_How to complete this task_:
Leaving out the images, please reproduce each line below exactly.

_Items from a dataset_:
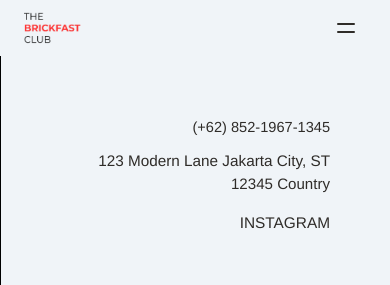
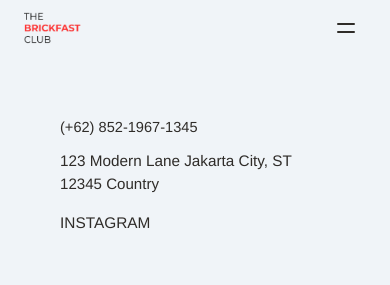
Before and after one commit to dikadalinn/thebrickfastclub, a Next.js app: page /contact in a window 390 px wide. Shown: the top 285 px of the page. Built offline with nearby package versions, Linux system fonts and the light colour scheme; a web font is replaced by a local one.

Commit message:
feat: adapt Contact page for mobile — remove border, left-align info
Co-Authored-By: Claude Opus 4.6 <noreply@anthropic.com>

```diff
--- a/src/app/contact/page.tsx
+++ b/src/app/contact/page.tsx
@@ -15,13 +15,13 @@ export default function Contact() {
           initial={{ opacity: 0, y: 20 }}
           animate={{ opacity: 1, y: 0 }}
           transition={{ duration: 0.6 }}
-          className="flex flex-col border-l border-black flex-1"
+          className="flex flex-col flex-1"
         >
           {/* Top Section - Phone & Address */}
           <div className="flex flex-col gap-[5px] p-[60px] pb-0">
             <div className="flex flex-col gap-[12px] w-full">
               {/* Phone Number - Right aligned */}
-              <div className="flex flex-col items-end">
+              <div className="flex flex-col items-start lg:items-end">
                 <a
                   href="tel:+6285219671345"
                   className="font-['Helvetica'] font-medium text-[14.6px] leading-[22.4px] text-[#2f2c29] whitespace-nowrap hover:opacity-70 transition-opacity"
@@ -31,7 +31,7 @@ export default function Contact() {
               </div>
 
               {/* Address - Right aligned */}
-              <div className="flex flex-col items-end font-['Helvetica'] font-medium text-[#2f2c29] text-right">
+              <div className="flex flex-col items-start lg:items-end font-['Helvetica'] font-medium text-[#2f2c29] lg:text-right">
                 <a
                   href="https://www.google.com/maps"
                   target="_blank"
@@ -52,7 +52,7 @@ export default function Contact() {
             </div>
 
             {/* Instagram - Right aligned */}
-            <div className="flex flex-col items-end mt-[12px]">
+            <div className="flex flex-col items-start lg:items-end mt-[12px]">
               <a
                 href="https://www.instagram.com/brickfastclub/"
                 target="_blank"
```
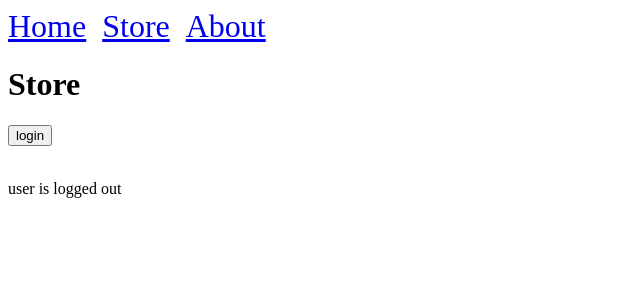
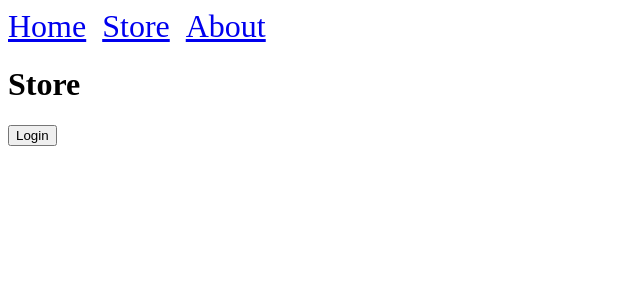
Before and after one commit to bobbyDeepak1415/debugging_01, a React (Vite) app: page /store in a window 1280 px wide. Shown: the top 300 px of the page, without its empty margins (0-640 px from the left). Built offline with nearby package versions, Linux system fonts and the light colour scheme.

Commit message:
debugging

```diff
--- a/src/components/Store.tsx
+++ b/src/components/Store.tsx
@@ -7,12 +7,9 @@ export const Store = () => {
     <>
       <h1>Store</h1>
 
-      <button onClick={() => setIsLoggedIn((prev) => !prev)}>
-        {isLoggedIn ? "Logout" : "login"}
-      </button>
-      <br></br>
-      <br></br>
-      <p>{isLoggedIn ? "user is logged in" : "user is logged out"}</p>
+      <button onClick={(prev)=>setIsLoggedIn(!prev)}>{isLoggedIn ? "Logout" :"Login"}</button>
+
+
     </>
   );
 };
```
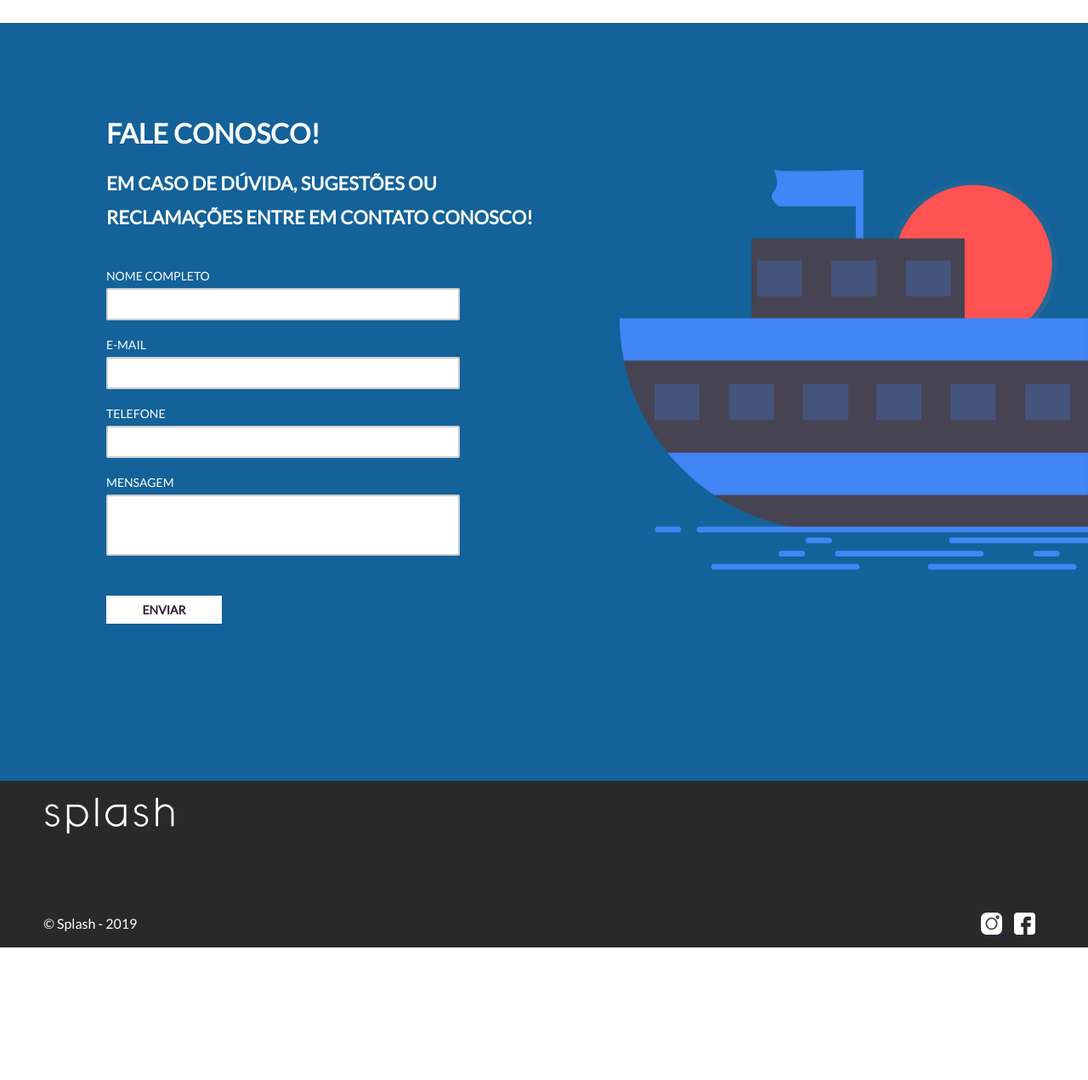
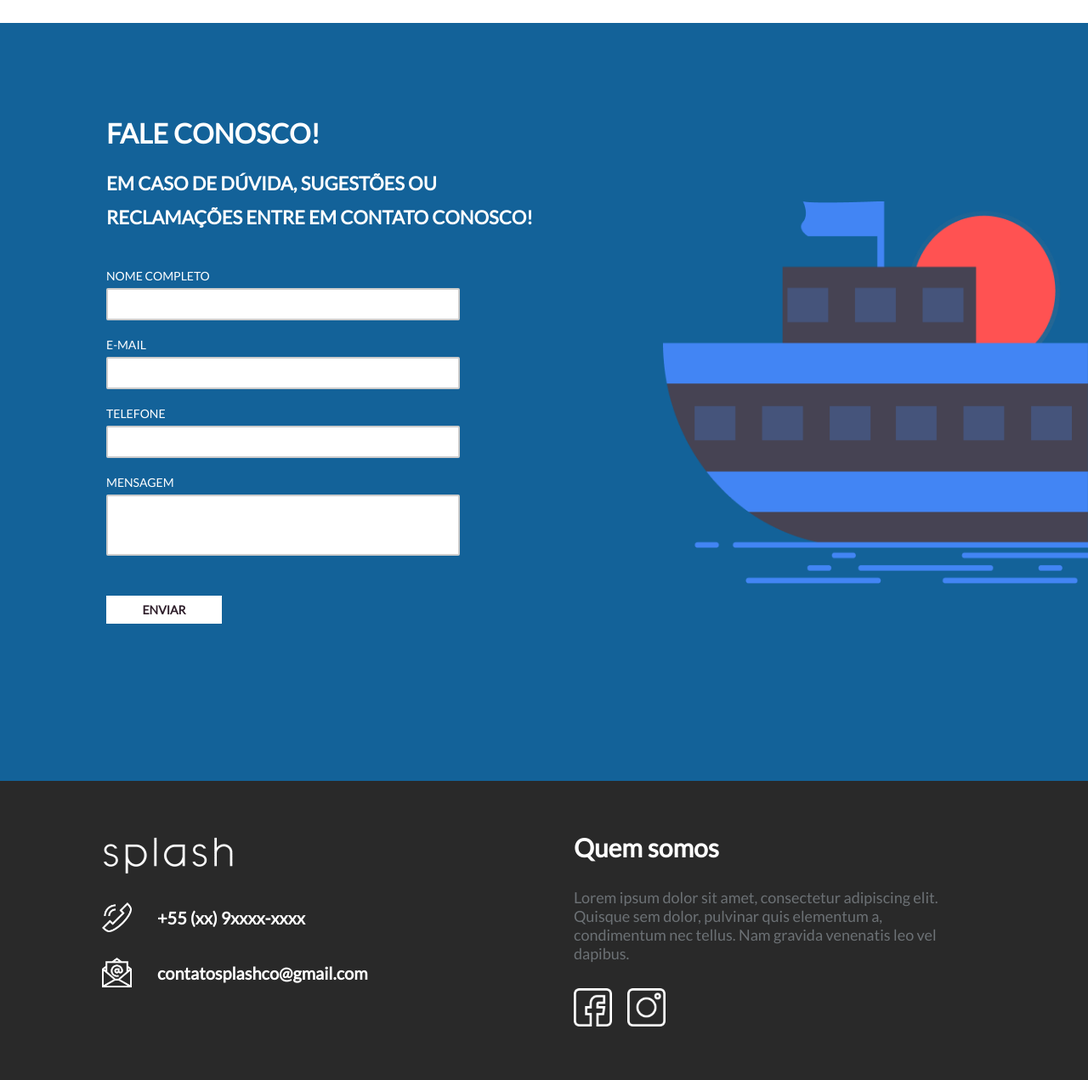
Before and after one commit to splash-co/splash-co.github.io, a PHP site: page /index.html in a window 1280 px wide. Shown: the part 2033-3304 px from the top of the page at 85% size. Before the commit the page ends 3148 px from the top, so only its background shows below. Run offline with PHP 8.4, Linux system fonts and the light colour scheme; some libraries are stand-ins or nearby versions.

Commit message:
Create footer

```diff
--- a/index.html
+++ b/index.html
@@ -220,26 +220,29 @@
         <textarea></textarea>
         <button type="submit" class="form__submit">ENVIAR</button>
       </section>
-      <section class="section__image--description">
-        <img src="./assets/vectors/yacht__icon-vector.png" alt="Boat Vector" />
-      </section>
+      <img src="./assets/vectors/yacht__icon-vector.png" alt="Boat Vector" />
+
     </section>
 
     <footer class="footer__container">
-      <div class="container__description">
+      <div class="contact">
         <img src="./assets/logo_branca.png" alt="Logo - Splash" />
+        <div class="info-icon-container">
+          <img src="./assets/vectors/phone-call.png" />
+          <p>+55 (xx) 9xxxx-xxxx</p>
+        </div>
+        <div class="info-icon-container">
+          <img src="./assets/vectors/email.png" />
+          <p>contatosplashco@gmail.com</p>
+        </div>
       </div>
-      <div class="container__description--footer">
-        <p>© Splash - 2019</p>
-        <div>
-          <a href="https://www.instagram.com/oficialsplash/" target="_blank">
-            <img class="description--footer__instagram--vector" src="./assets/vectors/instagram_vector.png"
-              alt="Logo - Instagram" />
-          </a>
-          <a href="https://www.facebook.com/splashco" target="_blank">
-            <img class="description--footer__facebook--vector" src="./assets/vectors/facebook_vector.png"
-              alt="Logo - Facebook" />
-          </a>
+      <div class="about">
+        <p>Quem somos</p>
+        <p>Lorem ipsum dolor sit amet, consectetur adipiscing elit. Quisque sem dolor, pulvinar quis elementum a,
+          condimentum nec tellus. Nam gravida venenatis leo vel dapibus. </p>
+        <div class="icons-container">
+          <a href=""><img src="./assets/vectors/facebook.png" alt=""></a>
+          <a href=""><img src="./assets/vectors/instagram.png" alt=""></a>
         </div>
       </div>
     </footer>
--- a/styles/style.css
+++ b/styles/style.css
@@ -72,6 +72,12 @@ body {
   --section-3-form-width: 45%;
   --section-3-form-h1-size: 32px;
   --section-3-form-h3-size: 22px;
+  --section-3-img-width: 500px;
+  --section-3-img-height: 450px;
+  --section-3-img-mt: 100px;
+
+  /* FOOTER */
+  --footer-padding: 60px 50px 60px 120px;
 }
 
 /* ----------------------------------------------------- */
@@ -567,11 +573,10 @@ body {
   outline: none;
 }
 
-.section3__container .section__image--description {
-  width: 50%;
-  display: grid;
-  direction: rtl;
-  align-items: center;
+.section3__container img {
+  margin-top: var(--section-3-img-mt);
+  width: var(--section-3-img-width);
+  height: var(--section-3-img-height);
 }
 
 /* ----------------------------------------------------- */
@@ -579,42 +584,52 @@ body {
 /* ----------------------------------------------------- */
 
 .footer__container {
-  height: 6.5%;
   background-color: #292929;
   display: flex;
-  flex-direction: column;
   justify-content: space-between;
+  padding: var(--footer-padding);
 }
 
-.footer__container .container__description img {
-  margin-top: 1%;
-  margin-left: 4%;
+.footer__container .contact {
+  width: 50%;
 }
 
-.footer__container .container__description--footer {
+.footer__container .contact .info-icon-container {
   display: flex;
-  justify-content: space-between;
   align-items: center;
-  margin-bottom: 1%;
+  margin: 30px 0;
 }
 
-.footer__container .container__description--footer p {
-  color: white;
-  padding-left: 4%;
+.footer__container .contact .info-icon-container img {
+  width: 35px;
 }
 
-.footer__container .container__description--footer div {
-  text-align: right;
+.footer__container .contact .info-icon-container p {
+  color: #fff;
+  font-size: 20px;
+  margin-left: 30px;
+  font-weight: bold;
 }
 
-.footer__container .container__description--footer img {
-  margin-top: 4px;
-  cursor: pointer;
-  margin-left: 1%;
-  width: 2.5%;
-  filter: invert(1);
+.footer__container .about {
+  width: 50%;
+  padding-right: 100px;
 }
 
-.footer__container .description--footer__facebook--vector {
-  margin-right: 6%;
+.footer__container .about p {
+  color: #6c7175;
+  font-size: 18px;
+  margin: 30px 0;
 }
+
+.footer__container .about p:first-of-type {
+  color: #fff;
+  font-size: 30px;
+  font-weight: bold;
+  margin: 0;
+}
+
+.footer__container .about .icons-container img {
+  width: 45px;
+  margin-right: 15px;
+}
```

_Answer_:
Before and after one commit to dikadalinn/thebrickfastclub, a Next.js app: page /contact in a window 390 px wide. Shown: the top 285 px of the page. Built offline with nearby package versions, Linux system fonts and the light colour scheme; a web font is replaced by a local one.

Commit message:
feat: adapt Contact page for mobile — remove border, left-align info
Co-Authored-By: Claude Opus 4.6 <noreply@anthropic.com>

```diff
--- a/src/app/contact/page.tsx
+++ b/src/app/contact/page.tsx
@@ -15,13 +15,13 @@ export default function Contact() {
           initial={{ opacity: 0, y: 20 }}
           animate={{ opacity: 1, y: 0 }}
           transition={{ duration: 0.6 }}
-          className="flex flex-col border-l border-black flex-1"
+          className="flex flex-col flex-1"
         >
           {/* Top Section - Phone & Address */}
           <div className="flex flex-col gap-[5px] p-[60px] pb-0">
             <div className="flex flex-col gap-[12px] w-full">
               {/* Phone Number - Right aligned */}
-              <div className="flex flex-col items-end">
+              <div className="flex flex-col items-start lg:items-end">
                 <a
                   href="tel:+6285219671345"
                   className="font-['Helvetica'] font-medium text-[14.6px] leading-[22.4px] text-[#2f2c29] whitespace-nowrap hover:opacity-70 transition-opacity"
@@ -31,7 +31,7 @@ export default function Contact() {
               </div>
 
               {/* Address - Right aligned */}
-              <div className="flex flex-col items-end font-['Helvetica'] font-medium text-[#2f2c29] text-right">
+              <div className="flex flex-col items-start lg:items-end font-['Helvetica'] font-medium text-[#2f2c29] lg:text-right">
                 <a
                   href="https://www.google.com/maps"
                   target="_blank"
@@ -52,7 +52,7 @@ export default function Contact() {
             </div>
 
             {/* Instagram - Right aligned */}
-            <div className="flex flex-col items-end mt-[12px]">
+            <div className="flex flex-col items-start lg:items-end mt-[12px]">
               <a
                 href="https://www.instagram.com/brickfastclub/"
                 target="_blank"
```
Before and after one commit to bobbyDeepak1415/debugging_01, a React (Vite) app: page /store in a window 1280 px wide. Shown: the top 300 px of the page, without its empty margins (0-640 px from the left). Built offline with nearby package versions, Linux system fonts and the light colour scheme.

Commit message:
debugging

```diff
--- a/src/components/Store.tsx
+++ b/src/components/Store.tsx
@@ -7,12 +7,9 @@ export const Store = () => {
     <>
       <h1>Store</h1>
 
-      <button onClick={() => setIsLoggedIn((prev) => !prev)}>
-        {isLoggedIn ? "Logout" : "login"}
-      </button>
-      <br></br>
-      <br></br>
-      <p>{isLoggedIn ? "user is logged in" : "user is logged out"}</p>
+      <button onClick={(prev)=>setIsLoggedIn(!prev)}>{isLoggedIn ? "Logout" :"Login"}</button>
+
+
     </>
   );
 };
```
Before and after one commit to splash-co/splash-co.github.io, a PHP site: page /index.html in a window 1280 px wide. Shown: the part 2033-3304 px from the top of the page at 85% size. Before the commit the page ends 3148 px from the top, so only its background shows below. Run offline with PHP 8.4, Linux system fonts and the light colour scheme; some libraries are stand-ins or nearby versions.

Commit message:
Create footer

```diff
--- a/index.html
+++ b/index.html
@@ -220,26 +220,29 @@
         <textarea></textarea>
         <button type="submit" class="form__submit">ENVIAR</button>
       </section>
-      <section class="section__image--description">
-        <img src="./assets/vectors/yacht__icon-vector.png" alt="Boat Vector" />
-      </section>
+      <img src="./assets/vectors/yacht__icon-vector.png" alt="Boat Vector" />
+
     </section>
 
     <footer class="footer__container">
-      <div class="container__description">
+      <div class="contact">
         <img src="./assets/logo_branca.png" alt="Logo - Splash" />
+        <div class="info-icon-container">
+          <img src="./assets/vectors/phone-call.png" />
+          <p>+55 (xx) 9xxxx-xxxx</p>
+        </div>
+        <div class="info-icon-container">
+          <img src="./assets/vectors/email.png" />
+          <p>contatosplashco@gmail.com</p>
+        </div>
       </div>
-      <div class="container__description--footer">
-        <p>© Splash - 2019</p>
-        <div>
-          <a href="https://www.instagram.com/oficialsplash/" target="_blank">
-            <img class="description--footer__instagram--vector" src="./assets/vectors/instagram_vector.png"
-              alt="Logo - Instagram" />
-          </a>
-          <a href="https://www.facebook.com/splashco" target="_blank">
-            <img class="description--footer__facebook--vector" src="./assets/vectors/facebook_vector.png"
-              alt="Logo - Facebook" />
-          </a>
+      <div class="about">
+        <p>Quem somos</p>
+        <p>Lorem ipsum dolor sit amet, consectetur adipiscing elit. Quisque sem dolor, pulvinar quis elementum a,
+          condimentum nec tellus. Nam gravida venenatis leo vel dapibus. </p>
+        <div class="icons-container">
+          <a href=""><img src="./assets/vectors/facebook.png" alt=""></a>
+          <a href=""><img src="./assets/vectors/instagram.png" alt=""></a>
         </div>
       </div>
     </footer>
--- a/styles/style.css
+++ b/styles/style.css
@@ -72,6 +72,12 @@ body {
   --section-3-form-width: 45%;
   --section-3-form-h1-size: 32px;
   --section-3-form-h3-size: 22px;
+  --section-3-img-width: 500px;
+  --section-3-img-height: 450px;
+  --section-3-img-mt: 100px;
+
+  /* FOOTER */
+  --footer-padding: 60px 50px 60px 120px;
 }
 
 /* ----------------------------------------------------- */
@@ -567,11 +573,10 @@ body {
   outline: none;
 }
 
-.section3__container .section__image--description {
-  width: 50%;
-  display: grid;
-  direction: rtl;
-  align-items: center;
+.section3__container img {
+  margin-top: var(--section-3-img-mt);
+  width: var(--section-3-img-width);
+  height: var(--section-3-img-height);
 }
 
 /* ----------------------------------------------------- */
@@ -579,42 +584,52 @@ body {
 /* ----------------------------------------------------- */
 
 .footer__container {
-  height: 6.5%;
   background-color: #292929;
   display: flex;
-  flex-direction: column;
   justify-content: space-between;
+  padding: var(--footer-padding);
 }
 
-.footer__container .container__description img {
-  margin-top: 1%;
-  margin-left: 4%;
+.footer__container .contact {
+  width: 50%;
 }
 
-.footer__container .container__description--footer {
+.footer__container .contact .info-icon-container {
   display: flex;
-  justify-content: space-between;
   align-items: center;
-  margin-bottom: 1%;
+  margin: 30px 0;
 }
 
-.footer__container .container__description--footer p {
-  color: white;
-  padding-left: 4%;
+.footer__container .contact .info-icon-container img {
+  width: 35px;
 }
 
-.footer__container .container__description--footer div {
-  text-align: right;
+.footer__container .contact .info-icon-container p {
+  color: #fff;
+  font-size: 20px;
+  margin-left: 30px;
+  font-weight: bold;
 }
 
-.footer__container .container__description--footer img {
-  margin-top: 4px;
-  cursor: pointer;
-  margin-left: 1%;
-  width: 2.5%;
-  filter: invert(1);
+.footer__container .about {
+  width: 50%;
+  padding-right: 100px;
 }
 
-.footer__container .description--footer__facebook--vector {
-  margin-right: 6%;
+.footer__container .about p {
+  color: #6c7175;
+  font-size: 18px;
+  margin: 30px 0;
 }
+
+.footer__container .about p:first-of-type {
+  color: #fff;
+  font-size: 30px;
+  font-weight: bold;
+  margin: 0;
+}
+
+.footer__container .about .icons-container img {
+  width: 45px;
+  margin-right: 15px;
+}
```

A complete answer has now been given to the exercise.